This new year 2015 began with unpleasant events reaching from the violence of jihadism in the Middle East (ISIS) and Africa (Boko Haram) to the execution of European journalists in France in an effort at limiting the basic right to a freedom of expression. In this heated atmosphere sound writing needs to keep the balance between critical analysis of the existing conflict on the one hand, and intercivilizational bridging, on the other. No such balance can be reached by policing speech and writing on Islam and its civilization as well as the setback by Islamism.

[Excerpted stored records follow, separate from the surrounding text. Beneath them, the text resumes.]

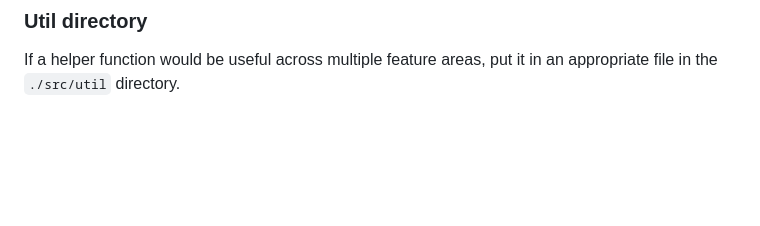
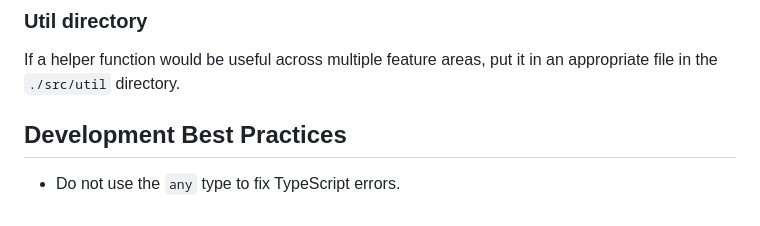
Before and after one commit to luketurner/webhook-testing-tool, a Markdown page: CLAUDE.md, the part around the change. Rendered like a GitHub page; blank space fills up the shorter version.

```diff
--- a/CLAUDE.md
+++ b/CLAUDE.md
@@ -71,3 +71,7 @@ Prefer focusing source files on a single concept. When in doubt, go with the app
 ### Util directory
 
 If a helper function would be useful across multiple feature areas, put it in an appropriate file in the `./src/util` directory.
+
+## Development Best Practices
+
+- Do not use the `any` type to fix TypeScript errors.
```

Already in 2012 the publication of my collection of unpublished essays I voiced this need in the title of my book Islam in Global Politics. Conflict and Cross-Civilizational Bridging (Routledge 2012). Above all we need to maintain the freedom of speech, as I argue in the final chapter to my book of 2013 on Arab Spring. No serious observer can overlook the increasing prejudice against Islam and Muslims. To combat this resentment and to counter Xenophobia we need, however, a sincere dialogue and true enlightenment, not censorship and policing. There should be no policing of speech. My colleague Prof. Erich Kolig addressed this pertinent issue in his edited volume: Freedom of Speech and Islam (Ashgate 2014). My German colleague Dr. Thorsten Hasche and myself are lucky to be among the contributors to this important volume. We, Thorsten and I, wrote the chapter “The Instrumental Accusation of Islamophobia and Heresy as a Strategy of Curtailing the Freedom of Speech (Chap. 8, pp. 187-208) for Kolig’s volume. Not only Islamists engage in such accusations to prevent criticism of their action, but also some Western scholars of the prevailing narrative. They confuse respect for Islam with outlawing the critique of Islamism.

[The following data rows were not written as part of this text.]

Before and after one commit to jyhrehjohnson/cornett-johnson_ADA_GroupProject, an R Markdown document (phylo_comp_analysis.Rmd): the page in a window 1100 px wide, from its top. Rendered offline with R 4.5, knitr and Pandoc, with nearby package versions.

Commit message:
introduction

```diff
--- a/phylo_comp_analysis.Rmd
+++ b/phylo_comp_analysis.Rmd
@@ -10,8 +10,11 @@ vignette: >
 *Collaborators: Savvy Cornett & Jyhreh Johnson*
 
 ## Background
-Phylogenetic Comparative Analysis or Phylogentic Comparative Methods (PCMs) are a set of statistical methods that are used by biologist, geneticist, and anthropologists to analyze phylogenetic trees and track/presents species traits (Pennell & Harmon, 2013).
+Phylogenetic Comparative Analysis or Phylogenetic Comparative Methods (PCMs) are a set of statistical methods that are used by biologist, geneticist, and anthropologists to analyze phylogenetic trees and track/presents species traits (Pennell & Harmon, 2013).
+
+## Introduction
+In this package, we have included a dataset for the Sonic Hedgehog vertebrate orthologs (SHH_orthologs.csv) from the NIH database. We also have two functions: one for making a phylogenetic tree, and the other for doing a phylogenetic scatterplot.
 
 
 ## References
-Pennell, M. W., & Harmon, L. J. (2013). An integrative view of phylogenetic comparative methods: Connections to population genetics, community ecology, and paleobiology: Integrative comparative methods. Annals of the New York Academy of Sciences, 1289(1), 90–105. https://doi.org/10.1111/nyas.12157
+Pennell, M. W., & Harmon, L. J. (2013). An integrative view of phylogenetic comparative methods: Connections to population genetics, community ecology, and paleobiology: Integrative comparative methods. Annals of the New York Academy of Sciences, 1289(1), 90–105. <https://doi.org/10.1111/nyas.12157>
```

I hope this introductory letter to my homepage encourages a serious reading of my work (see book-section) to see that I criticize from the point of view of the enlightened Muslim thought and thoroughly combat prejudice.
In Soundings: An Interdisciplinary Journal (Vol 96, 2013, No. 4, pp. 431-449), published by Pennsylvania State University Press, Tibi lays out his fundamental critique of the dominating narrative in Western Islamic Studies.
Prof. Tibi gave a lecture on the Middle East uprisings at Christian Solidarity International (CSI) in Zurich, Switzerland on 19 Nov. 2013.
Bassam Tibi’s new book has been published by Routledge. For more information see the book description or the editors website: The Sharia State: Arab Spring and Democratization (Paperback) – Routledge.